● **Work required**
Show all lines containing "type" from the data below.

* * * *

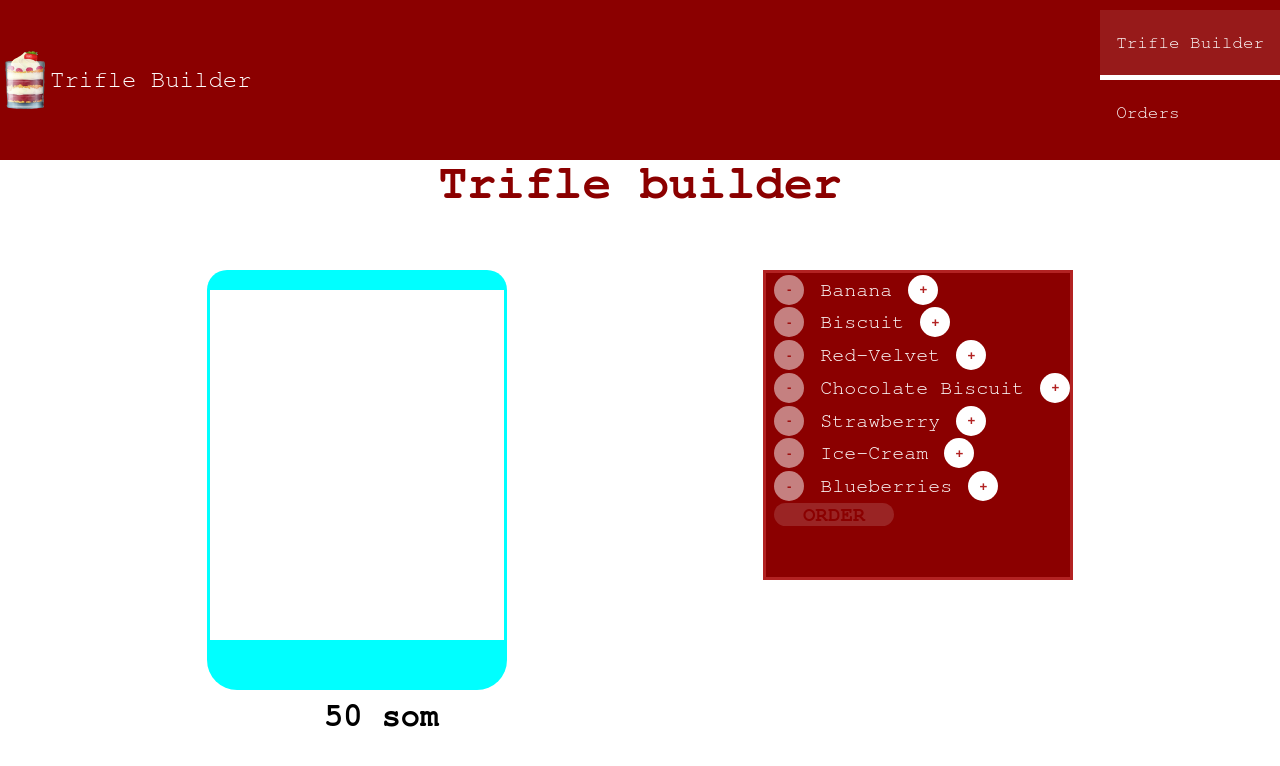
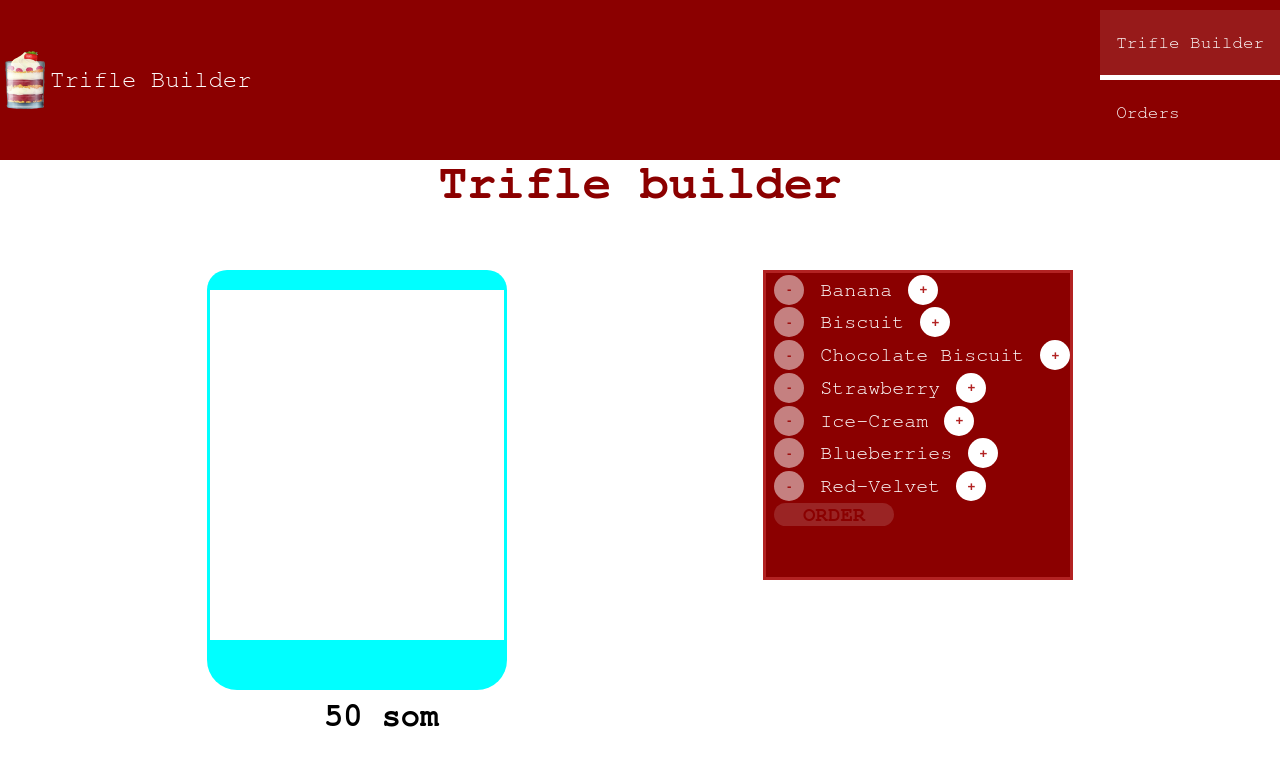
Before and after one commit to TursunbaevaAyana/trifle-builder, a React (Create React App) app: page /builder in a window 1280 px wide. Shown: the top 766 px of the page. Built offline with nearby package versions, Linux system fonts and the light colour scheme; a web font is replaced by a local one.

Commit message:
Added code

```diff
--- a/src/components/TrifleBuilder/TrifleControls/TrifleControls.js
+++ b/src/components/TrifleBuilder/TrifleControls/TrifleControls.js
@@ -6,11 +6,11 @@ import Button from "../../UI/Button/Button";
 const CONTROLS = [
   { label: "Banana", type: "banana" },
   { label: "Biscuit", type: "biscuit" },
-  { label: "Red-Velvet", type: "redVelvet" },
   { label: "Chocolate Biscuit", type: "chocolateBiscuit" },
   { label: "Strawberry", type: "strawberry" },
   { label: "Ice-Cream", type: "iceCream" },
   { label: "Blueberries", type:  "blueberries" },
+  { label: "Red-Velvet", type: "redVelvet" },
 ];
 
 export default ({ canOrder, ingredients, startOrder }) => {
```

* * * *

● **Solution for this exercise**
   { label: "Banana", type: "banana" },
   { label: "Biscuit", type: "biscuit" },
-  { label: "Red-Velvet", type: "redVelvet" },
   { label: "Chocolate Biscuit", type: "chocolateBiscuit" },
   { label: "Strawberry", type: "strawberry" },
   { label: "Ice-Cream", type: "iceCream" },
   { label: "Blueberries", type:  "blueberries" },
+  { label: "Red-Velvet", type: "redVelvet" },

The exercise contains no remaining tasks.